Heart attack and stroke are the leading cause of death and disability in the western world and result in the death of about 50,000 Australians each year.
They are typically caused by blood clots that block blood flow to the heart or brain. Patients (except those stroke patients whose illness is caused by bleeding into the brain) are usually treated with aspirin, but this can increase the risk of bleeding and lead to life-threatening haemorrhages.
Associate Professor Shaun Jackson, from the Australian Centre for Blood Diseases at Monash, said this new class of drugs, called PI 3-kinase inhibitors, may prove to be vitally important in treating heart attack and stroke patients by stopping formation of the problem-causing blood clots without causing excessive bleeding.
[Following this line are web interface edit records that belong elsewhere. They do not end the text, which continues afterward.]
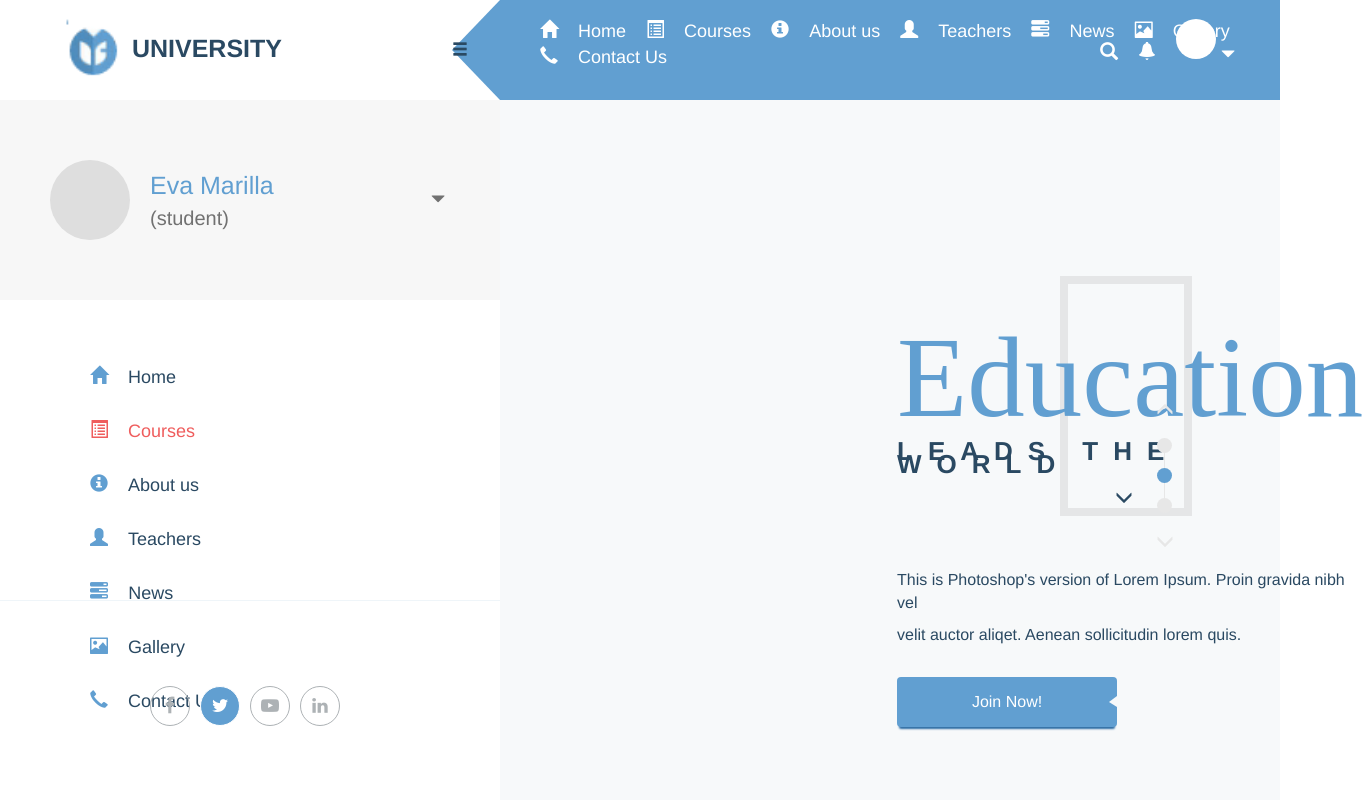
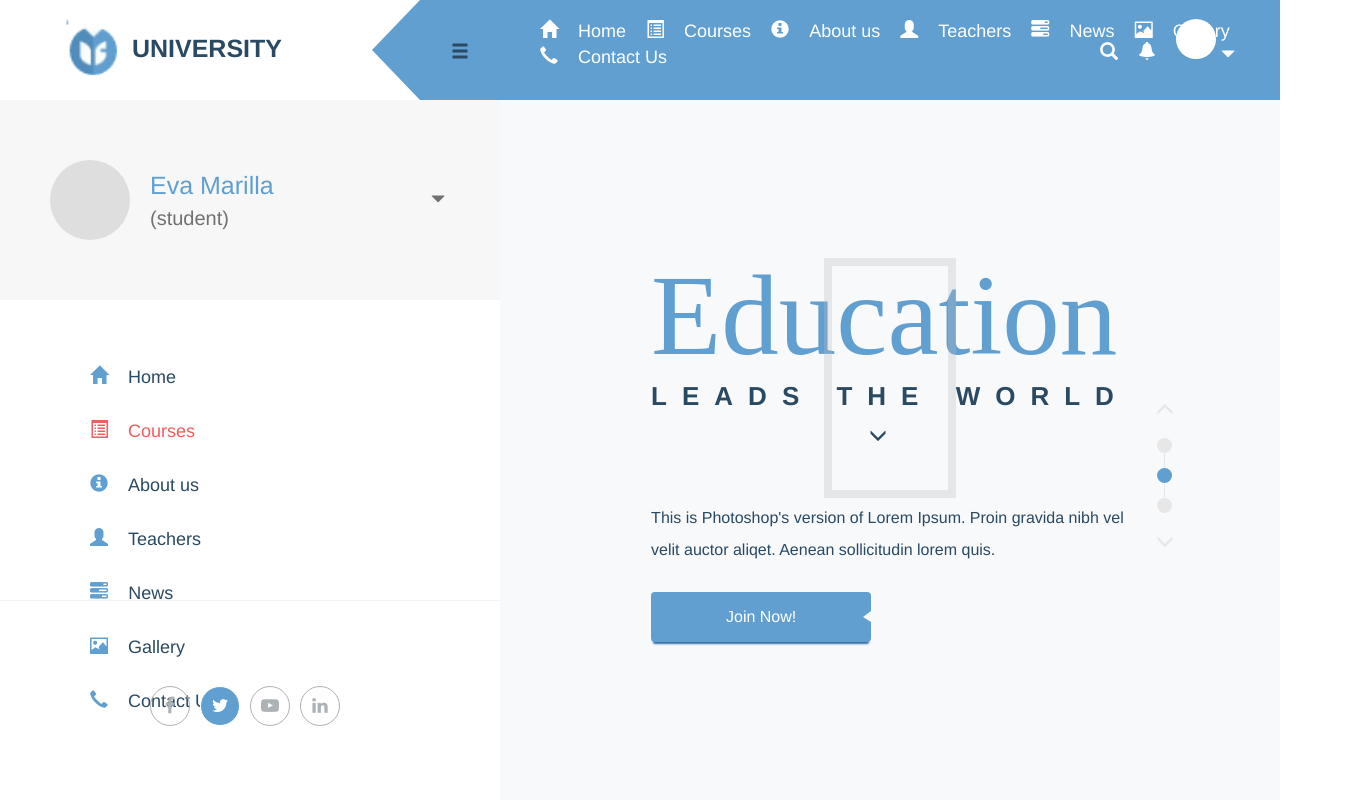
Before and after one commit to MaryanaKorzhan/Education, a plain HTML site: page index.html in a window 1280 px wide. Shown: the whole page, 1363 px wide, since content can reach past the window. Drawn offline with nearby package versions, Linux system fonts and the light colour scheme.

Commit message:
align-center

```diff
--- a/index.html
+++ b/index.html
@@ -3,7 +3,6 @@
 <link rel="stylesheet" href="https://maxcdn.bootstrapcdn.com/font-awesome/4.5.0/css/font-awesome.min.css">
 <link rel="stylesheet" href="https://maxcdn.bootstrapcdn.com/bootstrap/3.3.7/css/bootstrap.min.css" integrity="sha384-BVYiiSIFeK1dGmJRAkycuHAHRg32OmUcww7on3RYdg4Va+PmSTsz/K68vbdEjh4u" crossorigin="anonymous">
 <link rel="stylesheet" type="text/css" href="main.css">
-
 <head>
 	<title></title>
 </head>
@@ -12,13 +11,11 @@
 		<div class="row top-panel">
 			<div class="fixed no-float">
 			<img class="picture"src="New Project.png">
-				<!--<span class="picture"></span>-->
 					UNIVERSITY
-				<div class="cont-1">
-
-					<span class="icon glyphicon glyphicon-menu-hamburger"aria-hidden="true"></span>
 					<span class="cont"></span>
-				</div>
+					<span class="icon">
+						<span class="size glyphicon glyphicon-menu-hamburger"aria-hidden="true"></span>
+					</span>
 			</div>
 			<div class="color no-float">
 				<ul>
@@ -67,16 +64,13 @@
 					<li class="normal hover-red"><span class="margine cl glyphicon glyphicon-earphone" aria-hidden="true"></span>Contact Us</li>
 				</ul>
 				<div class="social">
-
 						<span class="properties fa fa-facebook fa-1x"></span>
 						<span class="properties1 fa fa-twitter fa-1x"></span>
 						<span class="properties fa fa-youtube-play fa-1x"></span>
 						<span class="properties fa fa-linkedin fa-1x"></span>
-
 				</div>
 			</div>
 			<div class="main  no-float">
-			<!--<div class="test">-->
 				<div class="container-center">
 					<div class="square"></div>
 						<span class="center-text">
@@ -94,12 +88,10 @@
 								</button>
 							</span>
 						</span>
-			<!--</div>-->
 				</div>
 				<div id="roll">
 				<span class="view-arrow1 glyphicon glyphicon-menu-up" aria-hidden="true"></span>
 				<ul class="padding">
-
 					<li class="view circle"><span class=""></span></li>
 					<li class="view line"><span class=""></span></li>
 					<li class="view circle-blue"><span class=""></span></li>
@@ -107,27 +99,9 @@
 					<li class="view circle"><span class=""></span></li>
 				</ul>
 				<span class="view-arrow2 glyphicon glyphicon-menu-down" aria-hidden="true"></span>
-
-
-
-
-
-
 				</div>
 			</div>
 		</div>
 	</div>
-
-
-
-
-
-
-
-
-
-
-
-
 </body>
 </html>
--- a/main.css
+++ b/main.css
@@ -12,16 +12,13 @@ display:table;
 width: 100%;
 padding: 0;
 box-sizing: border-box;
-
 }
 .top-panel{
 height: 100px;
 vertical-align: middle;
-
 }
 .body{
 height: 100%;
-
 }
 .row
 {
@@ -30,14 +27,9 @@ display: table-row;
 .row .no-float {
 display: table-cell;
 float: none;
-
-
 }
 .col-md-3 {
 }
-/*.col-md-9 {
-background: yellow;
-}*/
 .fixed{
 width: 500px;
 position: relative;
@@ -45,7 +37,6 @@ vertical-align: middle;
 font-size: 25px;
 color: #2a4962;
 font-weight: 600;
-
 }
 .color{
 background: #619fd1;
@@ -56,40 +47,36 @@ display: inline-block;
 }
 .icon{
 display: inline-block;
-position: absolute;
-right: 0px;
-top: -0.5px;
+background: #619fd1;
 height: 100%;
-width: 65px;
+width: 80px;
 display: table-cell;
 display: flex;
-justify-content: flex-start;
+justify-content: center;
 align-items: center;
-font-size: medium;
-border-right: 95px solid transparent;
+position: absolute;
+right: 0;
+top: 0;
+text-align: center;
+}
+.size{
+font-weight: normal;
+font-size: large;
+}
+.cont{
+display: inline-block;
 width: 0;
 height: 0;
 border-right: 48px solid #619fd1;
 border-top: 50px solid transparent;
 border-bottom: 50px solid transparent;
+position: absolute;
+right: 80px;
+top: 0;
 }
-/*.triangle_left {
-width: 0;
-height: 0;
-border-top: 58px solid transparent;
-border-right: 83px solid #619fd1;
-border-bottom: 53px solid transparent;
-position: absolute;
-right: 0;
-}*/
 .picture{
-/*border-radius: 50%;
-display: inline-block;*/
-width: 65px;
-height: 65px;/*
-background: #619fd1;*/
-margin-left: 60px;/*
-margin-right: 20px; */
+height: 65px;
+margin-left: 60px;
 display: inline-block;
 }
 ul{
@@ -126,7 +113,6 @@ border-radius: 50%;
 display: inline-block;
 margin-left: 50px;
 margin-right: 20px;
-
 }
 .content1{
 margin-left:50px;
@@ -143,7 +129,6 @@ font-size: 25px;
 color: #717171;
 font-size: 20px;
 }
-
 .about{
 display: inline-block;
 }
@@ -156,7 +141,6 @@ vertical-align: middle;
 justify-content: flex-start;
 align-items: center;
 display: flex;
-
 }
 .logo2{
 background: none;
@@ -170,8 +154,6 @@ margin-right: 30px;
 .fixed2{
 width: 500px;
 position: relative;
-
-
 }
 .normal{
 display: block;
@@ -183,7 +165,6 @@ line-height: 3;
 margin-right: 20px;
 }
 .hover-red:hover{
-
 color:#ef5d5d !important;
 }
 .red{
@@ -204,7 +185,6 @@ width: 100%;
 display: flex;
 justify-content: center;
 align-items: center;
-
 }
 .properties{
 display: inline-block;
@@ -220,7 +200,6 @@ height: 40px;
 display: flex;
 justify-content: center;
 align-items: center;
-
 }
 .properties:hover{
 color: #ffffff;
@@ -252,13 +231,7 @@ margin-left: auto;
 margin-right: auto;
 background: #f7f9fa;
 position: relative;
-
-}/*
-.test{
-  position: relative;
-  margin-left: auto;
-  margin-right: auto;
-}*/
+}
 .square{
 border: solid 8px;
 border-color: #bbb8b8;
@@ -266,10 +239,10 @@ position: absolute;
 width: 132px;
 height: 240px;
 opacity: 0.3;
-    margin-right: auto;
-    margin-left: auto;
-    top: 176px;
-    left: 560px;
+/* margin-right: auto; */
+/* margin-left: auto; */
+/* top: 176px; */
+/* left: 560px; */
 }
 .choise{
 background: none;
@@ -279,7 +252,6 @@ border: none;
 margin-left: 206px;
 font-size: 18px;
 color: #2a4962;
-
 }
 .button-type{
 background: #619fd1;
@@ -292,12 +264,12 @@ font-size: 16px;
 margin-top: 20px;
 }
 .center-text{
-position: absolute;
-top: 220px;
+/*position: absolute; */
+/* top: 210px; */
 margin-right: auto;
 margin-left: auto;
 text-align: left;
-    left: 397px;
+/* left: 397px; */
 }
 .tittle{
 color: #619fd1;
@@ -305,18 +277,20 @@ text-align: left;
 font-size: 115px;
 font-family: initial;
 line-height: 1;
-
 }
 .decoration{
 font-weight: bold;
 letter-spacing: 15px;
 font-size: 26px;
-        line-height: 0.5;
+line-height: 1;
 color:#2a4962;
 }
 .container-center{
 margin-left: auto;
 margin-right: auto;
+display: flex;
+justify-content: center;
+align-content: center;
 }
 .triangle{
 background: #619fd1;
@@ -328,8 +302,6 @@ border-bottom: 5px solid transparent;
 position: absolute;
 right: 0;
 top: 19px;
-
-
 }
 .align-left{
 font-size: 16px;
@@ -349,10 +321,8 @@ display: block !important;
 color: #e7e7e7 !important;
 list-style-type: none;
 }
-
 .view1{
 line-height: 0.1 !important;
-
 }
 .view-arrow1{
 display: block;
@@ -372,7 +342,6 @@ list-style-type: none;
 background:#619fd1;;
 border-radius: 50%;
 margin-left: 1px;
-
 }
 .line{
 border-left: solid 1px;
```
Lines whose indentation alone changed are shown as unchanged.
“Aspirin is the most widely used anti-clotting drug, however it is only effective at preventing fatal heart attack and stroke for about one in four patients,” Dr Jackson said. “There is a major need for safer and more effective anti-clotting drugs. The ‘holy grail’ in the field is a drug that prevents disease-causing clots whilst not increasing the risk of bleeding.”
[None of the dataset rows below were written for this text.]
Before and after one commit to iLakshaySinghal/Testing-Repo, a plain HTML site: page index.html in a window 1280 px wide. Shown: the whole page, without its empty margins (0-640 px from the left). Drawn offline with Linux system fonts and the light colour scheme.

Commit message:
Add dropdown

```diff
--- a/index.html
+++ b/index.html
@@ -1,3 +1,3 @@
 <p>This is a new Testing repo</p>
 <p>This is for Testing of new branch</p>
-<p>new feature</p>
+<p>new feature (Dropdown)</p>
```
Animal studies have shown that the drugs, developed by Dr Jackson and colleagues at the Department of Pharmacology at the University of Melbourne, Cerylid Biosciences and the University College of London, do not increase the risk of bleeding.
Phase I trials in human volunteers have also yielded promising results.
The drugs were developed after Dr Jackson and colleagues identified the mechanism that promotes the formation of pathological blood clots (clots that lead to heart attack or stroke) and how it differed from the mechanisms involved in normal blood clotting.
Their research is published today in the international journal Nature Medicine.
Dr Jackie Fairley, CEO of Cerylid Biosciences, said it was too early to say if the drugs would replace aspirin in treating heart attack and stroke but that at this stage in their development, they had enormous potential.
Commercial rights to these anti-thrombotic compounds are held by Cerylid Biosciences. The company, which holds a number of patents over the compounds and associated technology, will take its second-generation PI3-kinase inhibitor, CBL1309, into clinical trials later this year.
http://www.cerylid.com.au and http://www.monash.edu.au/